Breakthrough in swimming

Once again I had a chance to experience a breakthrough theory in my life – this time breakthrough in swimming! And I was very happy indeed. My initial data in mid-January was swimming 200-300 m intervals with a 2: 17-2: 26 / 100m pace. A month later I was already swimming 3.5 km at the pace of 2: 12 / 100m. Two months later after the beginning of serious training there were several swims 7 km long at the pace of 2: 03 / 100m. Two hours of training in the swimming pool has now become an ordinary thing to do in my life. I am very happy with my progress – and this is only the beginning!

The Challenge

Stutisheel Oleg Lebedev the Ironman

After finishing full Ironman, Louisville USA, 2013

I have a tradition that around New Year’s Eve I sit down to meditate, so that with a calm mind and deeper perception of the world I can identify goals and projects for the coming year. Even before that time this year, I realized that I will take a break in my starts for the 3100-Mile Race. Also, even before the new year, the challenge of a marathon swim of 16 miles in Zürich began to loom large. Once before I thought about it , but I was faced with the fact that I am an average swimmer. And here – 16 miles of swimming! But now, in the New Year’s meditation, it became quite clear to me that I accepted the challenge … So this year is year of water and swimming for me.

From the middle of January, my intense training in the pool began. And … I panicked a little. My arms  were getting tired quickly, the pace, already slow, dramatically decreased over the span of my short swim … I began to ask my swimming friends’ advice, some of who already have the experience of swimming Zürich Lake and even the English Channel. From conversations with them, a certain sense of calm has arrived – one must train with right attitude, work on weak points and move towards the goal.

I must say that in 2013 I already had a swimming experience when I prepared and participated in the full Ironman Triathlon. Then, in the competition itself I swam 3.8 km in 1:12:57 (average pace 1: 48 / 100m). In preparation, I received considerable help from the Total Immersion approach. I remember that during my longest training I swam 3.5 km uninterrupted, while the pace decreased from 2:06 to 2: 16 / 100m. For this swim, however,  I have to spend about 12 hours in the water (limit in Zürich) and to swim 26 km!

Fundamentals of super long races

Despite the new field of activity, the main fundamentals remain the same as before: motivation, right attitude in difficult times and energy. And if earlier you already solved similar tasks in other areas, then it is incomparably easier to master a new one. Despite the fact that in swimming there are many unique features, self-transcendence and the search for an inexhaustible source of energy remains all the same. So, when I get tired now, or the sound of the flowing water in my ears starts to bother me, I turn to my tested techniques as in long distance running. The inner cry, support for the body with proper nutrition and concentration on key points in techniques work wonderfully here too!

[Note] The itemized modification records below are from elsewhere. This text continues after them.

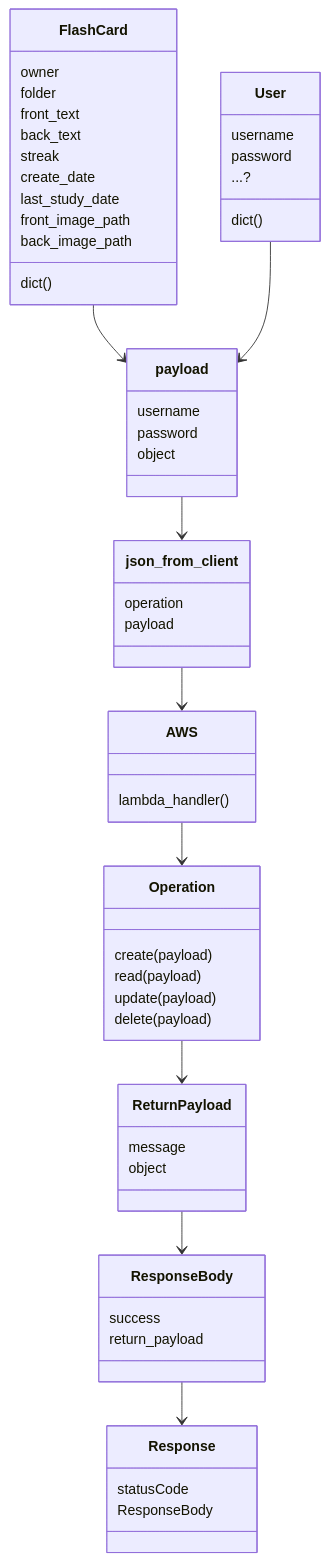
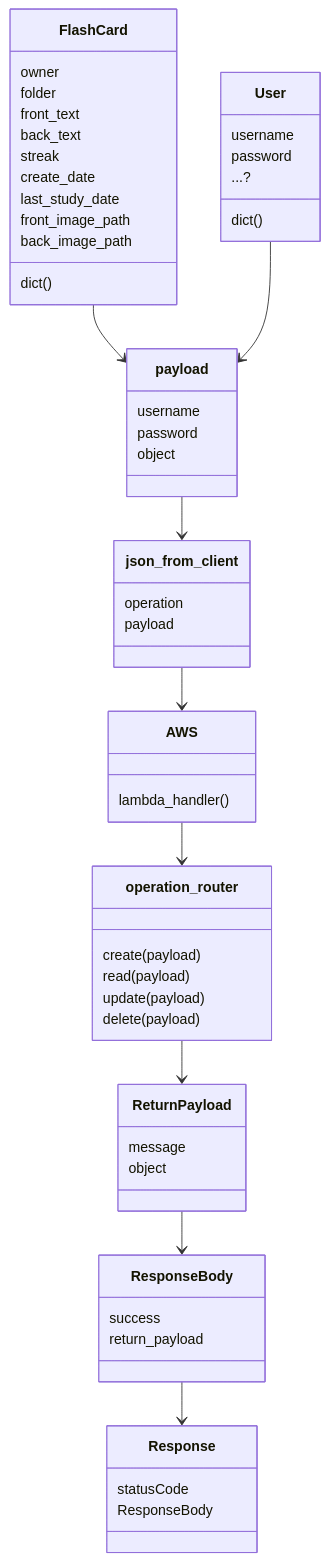
Before and after one commit to patpragman/swe_class_project: the second of 2 diagrams in documentation/some_reqs.md, drawn with Mermaid. The commit also changed 2 other files, not shown here.

Commit message:
refactor to simplify operations routing

````diff
--- a/documentation/some_reqs.md
+++ b/documentation/some_reqs.md
@@ -45,75 +45,75 @@
 ```mermaid
  classDiagram
     class FlashCard{
         owner
         folder
         front_text
         back_text
         streak
         create_date
         last_study_date
         front_image_path
         back_image_path
         dict()
     }
 
     class User{
         username
         password
         ...?
         dict()
     }
 
     class payload{
         username
         password
         object
     }
 
     class json_from_client{
         operation
         payload
     }
 
     class AWS{
         lambda_handler()
     }
 
-    class Operation{
+    class operation_router{
         create(payload)
         read(payload)
         update(payload)
         delete(payload)
     }
 
     class ReturnPayload{
         message
         object
     }
 
     class ResponseBody{
         success
         return_payload
     }
 
     class Response{
         statusCode
         ResponseBody
     }
 
 
     FlashCard --> payload
     User --> payload
     payload --> json_from_client
 
     json_from_client --> AWS
 
-    AWS --> Operation
+    AWS --> operation_router
 
-    Operation --> ReturnPayload
+    operation_router --> ReturnPayload
 
     ReturnPayload --> ResponseBody
 
     ResponseBody --> Response
 
 ```
````
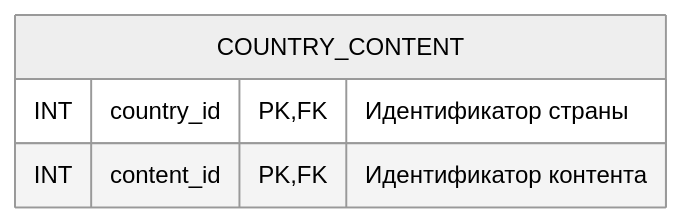
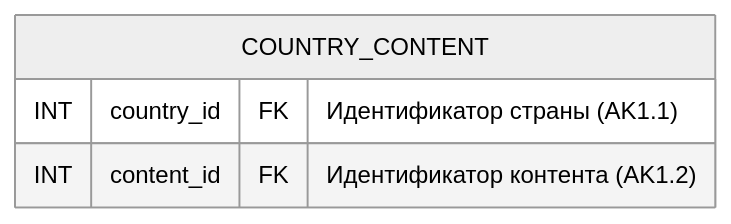
Diagram 19 of 21 in db/normalized/relations.md (go-park-mail-ru/2024_1_Cyberkotletki), drawn with Mermaid (neutral theme) before and after one commit. The commit also changed other lines of this file and 2 other files, not shown here.

````diff
--- a/db/normalized/relations.md
+++ b/db/normalized/relations.md
@@ -358,7 +484,7 @@
 ```mermaid
 erDiagram
     COUNTRY_CONTENT {
-        INT country_id PK, FK "Идентификатор страны"
-        INT content_id PK, FK "Идентификатор контента"
+        INT country_id FK "Идентификатор страны (AK1.1)"
+        INT content_id FK "Идентификатор контента (AK1.2)"
     }
 ```
````
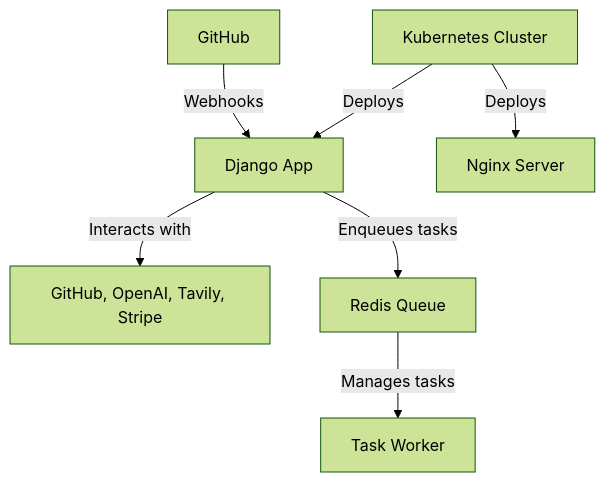
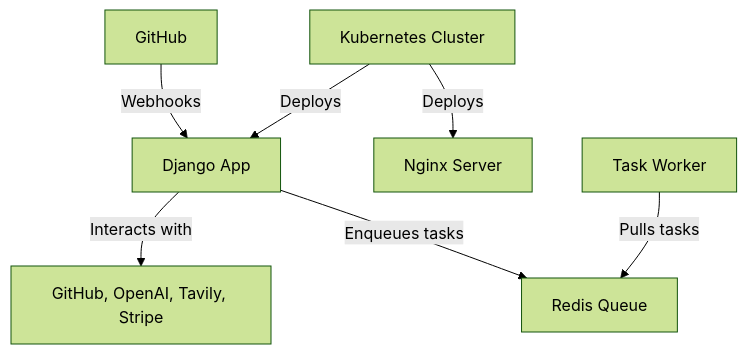
The diagram in docs/code/architecture.md (PR-Pilot-AI/pr-pilot), drawn with Mermaid (forest theme) before and after one commit. The commit also changed other lines of this file, not shown here.

````diff
--- a/docs/code/architecture.md
+++ b/docs/code/architecture.md
@@ -7,9 +7,9 @@
 ```mermaid
 graph TD
     A[GitHub] -->|Webhooks| B[Django App]    
     C[Kubernetes Cluster] -->|Deploys| D[Nginx Server]
     C -->|Deploys| B
     B -->|Interacts with| E[GitHub, OpenAI, Tavily, Stripe]
     B -->|Enqueues tasks| F[Redis Queue]
-    F -->|Manages tasks| G[Task Worker]
+    G[Task Worker] -->|Pulls tasks| F
 ```
````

Swimming techniques

In swimming, technique plays a critical role. But the good news is that this technique can be mastered and practically brought to the automation state. Here I see some difference with running, where it is almost impossible to change the style in long distance running (and concentrate on it). I mentioned this in my report from the 3100-Mile Race report – The Running Style

The goal in overcoming 26 km in open water (and it could be all 28K) sets out special requirements for training and the technique itself. First of all – there should be enough energy to last all 12 hours. This means you need to achieve maximum efficiency in swimming. In other words, to reach  maximum speed/pace which can be maintained for a long time with minimum effort. For such definition of the problem The Total Immersion Approach provides the best solution. Its’ main points are: correct body balance, minimal resistance and effective propulsion. I will only say that by constantly improving the technique, I managed to significantly increase the mileage in training together with the average pace (currently I swim about 23 km (14 miles) per week). And it seems like this improvement has no limit :)

Fine Tuning

You can say that at the moment the foundation in my swimming technique is built. I recently bought swim heart rate monitor and it turned out that when I use my legs and swim in full coordination, my pulse immediately increases by 15-20 beats per minute. And when I swim with a pull float between my legs, working with hands only, I swim faster and with lower pulse. It seems that my runner’s legs played a role here, they are a bit too heavy for swimming. The pull float raises them and makes the whole body more horizontal in the water, which means it significantly reduces the resistance. Now I am working on my legs not violating the horizontal line of the body, and not requiring too much energy. I call it fine tuning.

The water has many qualities. Swimming is definitely a less stressful sport compared to running. On the other hand, when you are tired and your body line comes to a crooked “z” – running forgives your fatigue much more than water. In water, because of the disruption of the slender horizontal line of the body, the speed drops dramatically.

In general, everything is very interesting! I am very optimistic. Once again, I am fascinated by breakthrough theory, which is based on the internal search for hidden reserves.

Stay tuned!

Stutisheel the waterfowl.

p.s. Part One of the Breakthrough Theory can be found here.